▸ Task brief
Search the entries below for the word "type" and copy each line that has it.

START Dataset extract

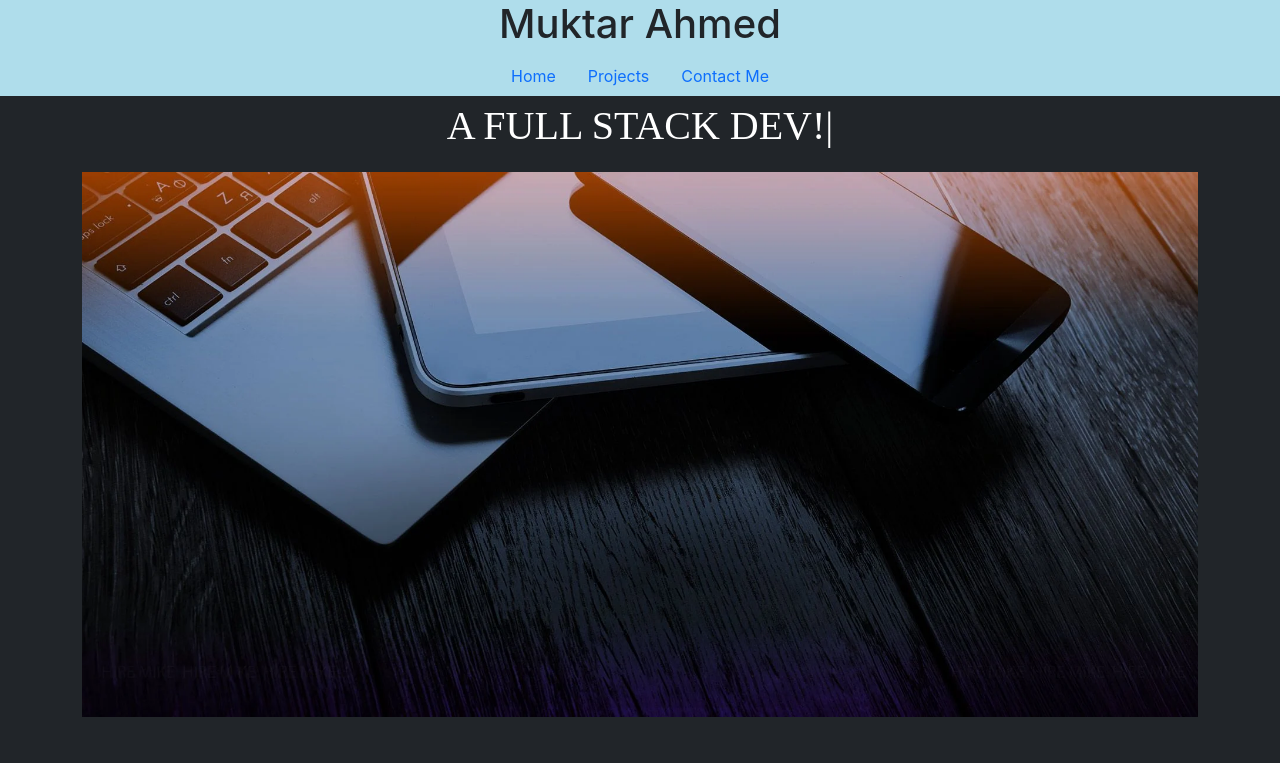
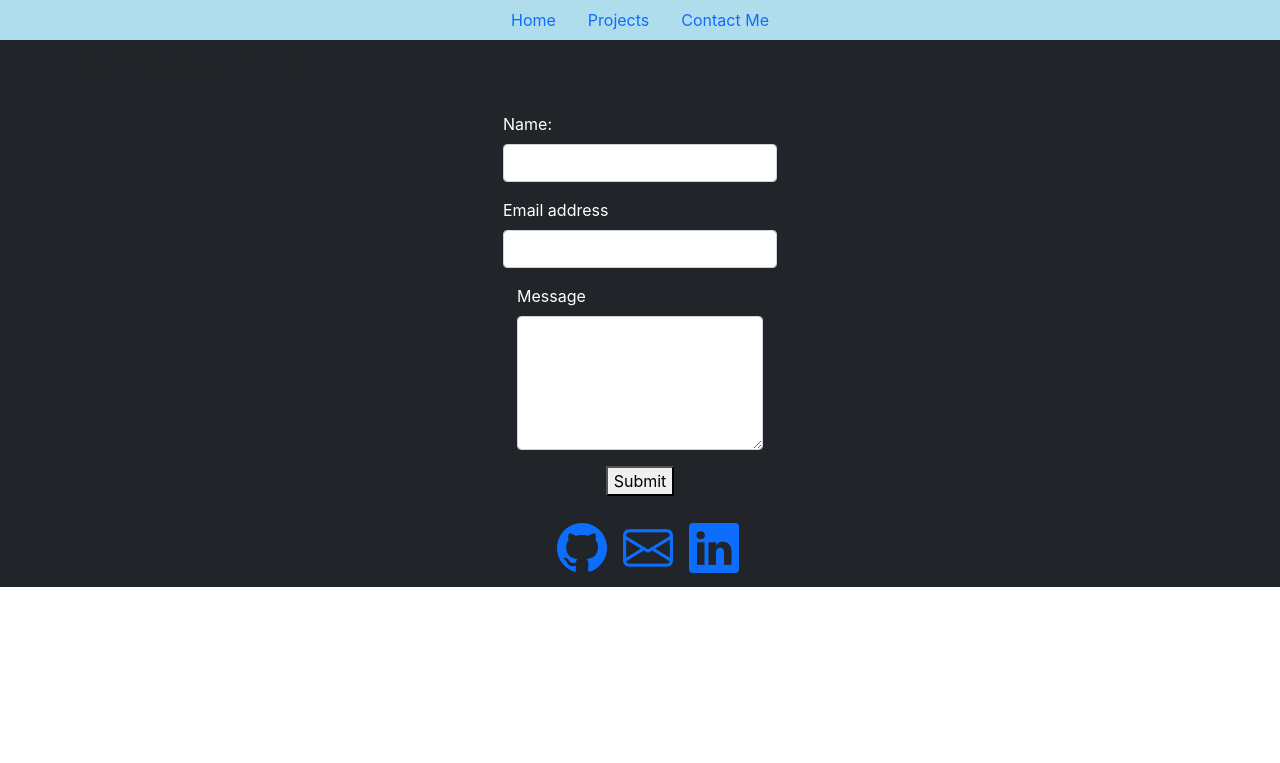
Before and after one commit to mukey6/react-portfolio, a React (Create React App) app: page /contact in a window 1280 px wide. Shown: the top 763 px of the page. Built offline with nearby package versions, Linux system fonts and the light colour scheme.

Commit message:
contact page update

```diff
--- a/package.json
+++ b/package.json
@@ -9,6 +9,7 @@
     "@testing-library/user-event": "^13.5.0",
     "react": "^17.0.2",
     "react-dom": "^17.0.2",
+    "react-router-dom": "^5.3.0",
     "react-scripts": "5.0.0",
     "react-typical": "^0.1.3",
     "web-vitals": "^2.1.4"
--- a/src/App.js
+++ b/src/App.js
@@ -1,47 +1,41 @@
-import Footer from './components/Footer';
-import Header from './components/About'
-import Nav from './components/Nav'
-import Projects from './components/Projects';
-import React ,{ useState, useEffect } from 'react';
-import Contact from './components/Contact';
+import Footer from "./components/Footer";
+import Header from "./components/About";
+import Nav from "./components/Nav";
+import Projects from "./components/Projects";
+import React, { useState, useEffect } from "react";
+import Contact from "./components/Contact";
+import { BrowserRouter as Router, Route, Switch } from "react-router-dom";
+
 // import { NavMenu } from './components/Nav/navMenu';
 
 function App() {
-
-// trying to route nav to specific page
-// const [currentPage, setCurrentPage]=useState(navOptions[0])
-  const [selected, setSelection]=useState(false)
-// console.log(window.location)
-useEffect(()=>{
-setSelection(window.location.hash)
-}, [])
-  function getPage(currentPage) {
-    if (currentPage == "#projects") {
-      return <> <Projects /> </>;
-    } else if(currentPage == "#about"){
-      return <> <Header /></>
-    }else if(currentPage == "#contact"){
-      return <> <Contact/></>
-    } else{
-      return <> <Header /></>
-    }
-
-    //Do something similar for the other pages.
-  }
-
+  // trying to route nav to specific page
+  // const [currentPage, setCurrentPage]=useState(navOptions[0])
+  const [selected, setSelection] = useState(false);
+  // console.log(window.location)
+  useEffect(() => {
+    setSelection(window.location.hash);
+  }, []);
 
   return (
     <div className="App bg-dark">
+      <Router>
+        <Nav selected={selected} setSelection={setSelection} />
+        <main>
+          {/* {getPage(selected)} */}
+          <div className="container">
+            <Switch>
+              <Route exact path="/" component={Header} />
+              <Route exact path="/projects" component={Projects} />
+              <Route exact path="/contact" component={Contact} />
 
-   <Nav
-   selected={selected}
-   setSelection={setSelection}
-   />
-   <main>
-   {getPage(selected)}
-   </main>
+              {/* <Route component={NoMatch} /> */}
+            </Switch>
+          </div>{" "}
+        </main>
 
-   <Footer />
+        <Footer />
+      </Router>
     </div>
   );
 }
--- /dev/null
+++ b/src/assets/utils/helpers.js
@@ -0,0 +1,8 @@
+export function capitalizeFirstLetter(string) {
+    return string.charAt(0).toUpperCase() + string.slice(1);
+  }
+
+  export function validateEmail(email) {
+    var re = /^(([^<>()[\]\\.,;:\s@"]+(\.[^<>()[\]\\.,;:\s@"]+)*)|(".+"))@((\[[0-9]{1,3}\.[0-9]{1,3}\.[0-9]{1,3}\.[0-9]{1,3}\])|(([a-zA-Z\-0-9]+\.)+[a-zA-Z]{2,}))$/;
+    return re.test(String(email).toLowerCase());
+  }
--- a/src/components/Contact/index.js
+++ b/src/components/Contact/index.js
@@ -1,37 +1,124 @@
-import React from "react";
+import React, { useState } from "react";
+import { validateEmail } from "../../assets/utils/helpers";
 
 const Contact = () => {
+  const [formState, setFormState] = useState({
+    name: "",
+    email: "",
+    message: "",
+  });
+
+  const { name, email, message } = formState;
+  const [errorMessage, setErrorMessage] = useState("");
+  function handleChange(e) {
+    if (e.target.name === "email") {
+      const isValid = validateEmail(e.target.value);
+      console.log(isValid);
+      // isValid conditional statement
+      if (!isValid) {
+        setErrorMessage("Your email is invalid.");
+      } else {
+        setErrorMessage("");
+      }
+    } else {
+      if (!e.target.value.length) {
+        setErrorMessage(`${e.target.name} is required.`);
+      } else {
+        setErrorMessage("");
+      }
+    }
+    // setFormState({...formState, name: e.target.value })
+    if (!errorMessage) {
+      setFormState({ ...formState, [e.target.name]: e.target.value });
+    }
+    // find out tge why spread was used here??
+  }
+
+  const handleSubmit = (e) => {
+    e.preventDefault();
+    if (!errorMessage) {
+      console.log('Submit Form', formState);
+    }
+  };
   return (
-    <div id="contact">
-      <h1> Contact Me</h1>
-      <form className="col w-100 p-3 d-flex flex-column align-items-center">
+    <section>
+    <h1 data-testid="h1tag">Contact me</h1>
+    <form className="col w-100 p-3 d-flex flex-column align-items-center" onSubmit={handleSubmit}>
       <div className="mb-3">
       <label className="form-label text-white"> Name:</label>
         <input
           type="text"
           className="form-control"
-            placeholder="John Doe"
-          ></input>
+          // placeholder="John Doe"
+          defaultValue={name}
+          onBlur={handleChange}
+          name="name"
+        />
       </div>
       <div className="mb-3">
  <label className="form-label text-white">Email address</label>
         <input
           type="email"
           className="form-control"
-            placeholder="name@example.com"
-          ></input>
+          // placeholder="name@example.com"
+          defaultValue={email}
+          name="email"
+          onBlur={handleChange}
+        />
       </div>
       <div className="mb-3">
       <label htmlFor="exampleFormControlTextarea1" className="form-label text-white">
  {" "}
  Message
  </label>
-          <textarea className="form-control" name="message" rows="3"></textarea>
+        <textarea
+          name="message"
+          className="form-control"
+          defaultValue={message}
+          onBlur={handleChange}
+          rows="5"
+        />
+        {errorMessage && (
+          <div>
+            <p className="error-text">{errorMessage}</p>
           </div>
-        <button type="submit">Submit</button>
+        )}
+      </div>
+
+      <button data-testid="button" type="submit">Submit</button>
     </form>
-    </div>
+  </section>
   );
 };
 
 export default Contact;
+
+    // <div id="contact">
+    //   <h1> Contact Me</h1>
+    //   <form className="col w-100 p-3 d-flex flex-column align-items-center">
+    //     <div className="mb-3">
+    //       <label className="form-label text-white"> Name:</label>
+    //       <input
+    //         type="text"
+    //         className="form-control"
+    //         placeholder="John Doe"
+    //       ></input>
+    //     </div>
+    //     <div className="mb-3">
+    //       <label className="form-label text-white">Email address</label>
+    //       <input
+    //         type="email"
+    //         className="form-control"
+    //         placeholder="name@example.com"
+    //       ></input>
+    //     </div>
+    //     <div className="mb-3">
+    //       <label htmlFor="exampleFormControlTextarea1" className="form-label text-white">
+    //         {" "}
+    //         Message
+    //       </label>
+    //       <textarea className="form-control" name="message" rows="3"></textarea>
+    //     </div>
+    //     <button type="submit">Submit</button>
+    //   </form>
+    // </div>
--- a/src/components/Nav/index.js
+++ b/src/components/Nav/index.js
@@ -1,4 +1,5 @@
 import React, { useEffect } from "react";
+import { Link } from "react-router-dom";
 import { NavMenu } from "./navMenu";
 
 const Nav = ({ selected, setSelection }) => {
@@ -9,21 +10,21 @@ const Nav = ({ selected, setSelection }) => {
   return (
     <div className="sticky-top ">
       <div className=" justify-content-center header ">
-        <h1 className=" text-center">Muktar Ahmed</h1>
+        {/* <h1 className=" text-center">Muktar Ahmed</h1> */}
         <nav className="">
           <ul className="nav justify-content-center">
             {NavMenu.map((item, i) => {
               return (
                 <li key={i} className={item.clName}>
-                  <a
+                  <Link
                     className="nav-link active"
-                    href={item.url}
+                    to={item.url}
                     onClick={() => {
                       setSelection(item.url);
                     }}
                   >
                     {item.title}
-                  </a>
+                  </Link>
                 </li>
               );
             })}
--- a/src/components/Nav/navMenu.js
+++ b/src/components/Nav/navMenu.js
@@ -1,17 +1,17 @@
 export   const NavMenu = [
         {
             title: 'Home',
-            url: "#about",
+            url: "/",
             clName: 'nav-item'
         },
         {
             title: 'Projects',
-            url: "#projects",
+            url: "/projects",
             clName: 'nav-item'
         },
         {
             title: 'Contact Me',
-            url: "#contact",
+            url: "/contact",
             clName: 'nav-item'
         }
     ]
```
Also changed, not shown: 1 other file (tests, documents, lock files or other folders). Lines whose indentation alone changed are shown as unchanged.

END Dataset extract

▸ Output of the task
           type="text"
           type="email"
-        <button type="submit">Submit</button>
+      <button data-testid="button" type="submit">Submit</button>
+    //         type="text"
+    //         type="email"
+    //     <button type="submit">Submit</button>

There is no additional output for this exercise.